Problem to solve:
Print the entries that appear below, exactly as written and without their pictures.

Stored items from a collection:
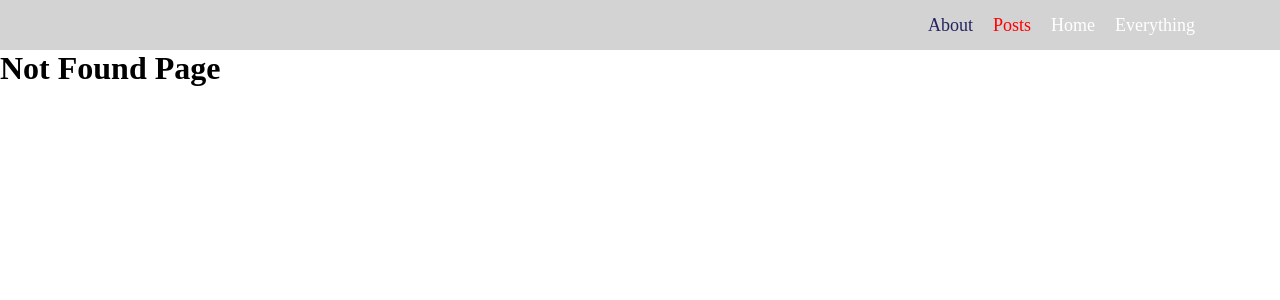
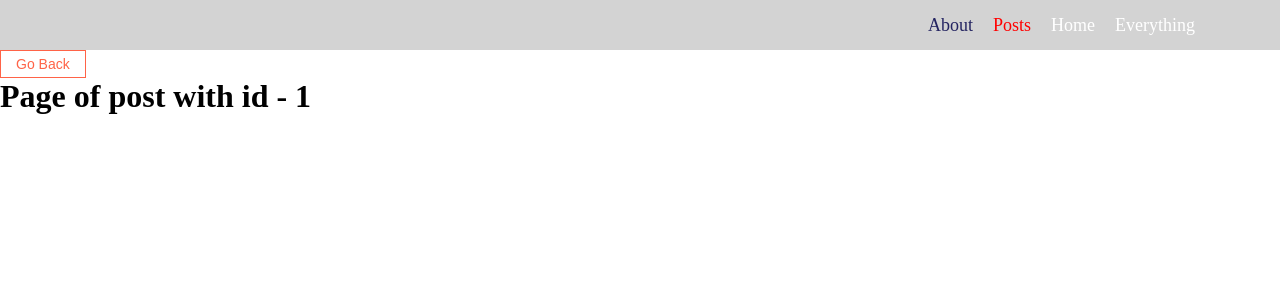
Before and after one commit to Viacheslav-ua/rf-course, a React (Create React App) app: page /posts/1 in a window 1280 px wide. Before the commit this address had no page. Shown: the top 300 px of the page. Built offline with nearby package versions, Linux system fonts and the light colour scheme.

Commit message:
added getById in the API

```diff
--- a/src/API/postService.js
+++ b/src/API/postService.js
@@ -10,4 +10,9 @@ export default class PostService {
     })
     return response
   }
+
+  static async getById(id) {
+    const response = await axios.get(`https://jsonplaceholder.typicode.com/posts/${id}`)
+    return response
+  }
 }
--- a/src/components/AppRouter.jsx
+++ b/src/components/AppRouter.jsx
@@ -6,6 +6,7 @@ import HomePage from "../pages/HomePage";
 import NotFound from "../pages/NotFound";
 import SinglePage from "../pages/SinglePage";
 import PostNewPage from "../pages/PostNew";
+import PostIdPage from "../pages/PostIdPage";
 
 const AppRouter = () => {
   return(
@@ -14,6 +15,7 @@ const AppRouter = () => {
         <Route index element={<HomePage />} />
         <Route path="/about" element={<About />} />
         <Route path="/posts" element={<Posts />} />
+        <Route path="/posts/:id" element={<PostIdPage />} />
         <Route path="/posts/:id/:title" element={<SinglePage />} />
         <Route path="/posts/new" element={<PostNewPage />} />
         <Route path="*" element={<NotFound />} />
--- a/src/components/PostItem.jsx
+++ b/src/components/PostItem.jsx
@@ -1,7 +1,13 @@
+import { useNavigate } from 'react-router-dom';
 import '../styles/app.css'
 import MyButton from './UA/button/MyButton';
 
-const PostItem = ({post, number, remove}) => {
+const PostItem = ({ post, number, remove }) => {
+
+  const navigate = useNavigate()
+
+
+  const goBack = () => navigate(-1)
 
   return (
   <div className="post">
@@ -10,6 +16,13 @@ const PostItem = ({post, number, remove}) => {
         <div>{post.id} {post.body}</div>
     </div>
     <div className="post__btn">
+        <MyButton
+          style={{
+            color: 'green',
+            margin: '0 10px'
+          }}
+          onClick={() => navigate(`/posts/${post.id}`)}
+        >open</MyButton>
       <MyButton onClick={() => remove(post)} >delete</MyButton>
     </div>
     </div>
--- /dev/null
+++ b/src/pages/PostIdPage.jsx
@@ -0,0 +1,16 @@
+import { useNavigate, useParams } from "react-router-dom"
+import MyButton from "../components/UA/button/MyButton"
+
+const PostIdPage = () => {
+  const navigate = useNavigate()
+  const { id } = useParams()
+
+  return (
+    <div>
+      <MyButton onClick={() => navigate(-1)}>Go Back</MyButton>
+      <h1>Page of post with id - {id}</h1>
+    </div>
+  )
+}
+
+export default PostIdPage
--- a/src/pages/SinglePage.jsx
+++ b/src/pages/SinglePage.jsx
@@ -2,7 +2,7 @@ import { useParams } from 'react-router-dom';
 
 const SinglePage = () => {
 
-  const { id, title} = (useParams());
+  const { id, title} = useParams();
 
   return (
     <div style={{fontSize: '24px'}}>
--- a/src/styles/app.css
+++ b/src/styles/app.css
@@ -42,7 +42,6 @@
   transition: all 300ms ease-in;
 }
 
-/* .active {
-  color: red;
-  cursor: default;
-} */
+.post__btn {
+  display: flex;
+}
```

Task answer:
Before and after one commit to Viacheslav-ua/rf-course, a React (Create React App) app: page /posts/1 in a window 1280 px wide. Before the commit this address had no page. Shown: the top 300 px of the page. Built offline with nearby package versions, Linux system fonts and the light colour scheme.

Commit message:
added getById in the API

```diff
--- a/src/API/postService.js
+++ b/src/API/postService.js
@@ -10,4 +10,9 @@ export default class PostService {
     })
     return response
   }
+
+  static async getById(id) {
+    const response = await axios.get(`https://jsonplaceholder.typicode.com/posts/${id}`)
+    return response
+  }
 }
--- a/src/components/AppRouter.jsx
+++ b/src/components/AppRouter.jsx
@@ -6,6 +6,7 @@ import HomePage from "../pages/HomePage";
 import NotFound from "../pages/NotFound";
 import SinglePage from "../pages/SinglePage";
 import PostNewPage from "../pages/PostNew";
+import PostIdPage from "../pages/PostIdPage";
 
 const AppRouter = () => {
   return(
@@ -14,6 +15,7 @@ const AppRouter = () => {
         <Route index element={<HomePage />} />
         <Route path="/about" element={<About />} />
         <Route path="/posts" element={<Posts />} />
+        <Route path="/posts/:id" element={<PostIdPage />} />
         <Route path="/posts/:id/:title" element={<SinglePage />} />
         <Route path="/posts/new" element={<PostNewPage />} />
         <Route path="*" element={<NotFound />} />
--- a/src/components/PostItem.jsx
+++ b/src/components/PostItem.jsx
@@ -1,7 +1,13 @@
+import { useNavigate } from 'react-router-dom';
 import '../styles/app.css'
 import MyButton from './UA/button/MyButton';
 
-const PostItem = ({post, number, remove}) => {
+const PostItem = ({ post, number, remove }) => {
+
+  const navigate = useNavigate()
+
+
+  const goBack = () => navigate(-1)
 
   return (
   <div className="post">
@@ -10,6 +16,13 @@ const PostItem = ({post, number, remove}) => {
         <div>{post.id} {post.body}</div>
     </div>
     <div className="post__btn">
+        <MyButton
+          style={{
+            color: 'green',
+            margin: '0 10px'
+          }}
+          onClick={() => navigate(`/posts/${post.id}`)}
+        >open</MyButton>
       <MyButton onClick={() => remove(post)} >delete</MyButton>
     </div>
     </div>
--- /dev/null
+++ b/src/pages/PostIdPage.jsx
@@ -0,0 +1,16 @@
+import { useNavigate, useParams } from "react-router-dom"
+import MyButton from "../components/UA/button/MyButton"
+
+const PostIdPage = () => {
+  const navigate = useNavigate()
+  const { id } = useParams()
+
+  return (
+    <div>
+      <MyButton onClick={() => navigate(-1)}>Go Back</MyButton>
+      <h1>Page of post with id - {id}</h1>
+    </div>
+  )
+}
+
+export default PostIdPage
--- a/src/pages/SinglePage.jsx
+++ b/src/pages/SinglePage.jsx
@@ -2,7 +2,7 @@ import { useParams } from 'react-router-dom';
 
 const SinglePage = () => {
 
-  const { id, title} = (useParams());
+  const { id, title} = useParams();
 
   return (
     <div style={{fontSize: '24px'}}>
--- a/src/styles/app.css
+++ b/src/styles/app.css
@@ -42,7 +42,6 @@
   transition: all 300ms ease-in;
 }
 
-/* .active {
-  color: red;
-  cursor: default;
-} */
+.post__btn {
+  display: flex;
+}
```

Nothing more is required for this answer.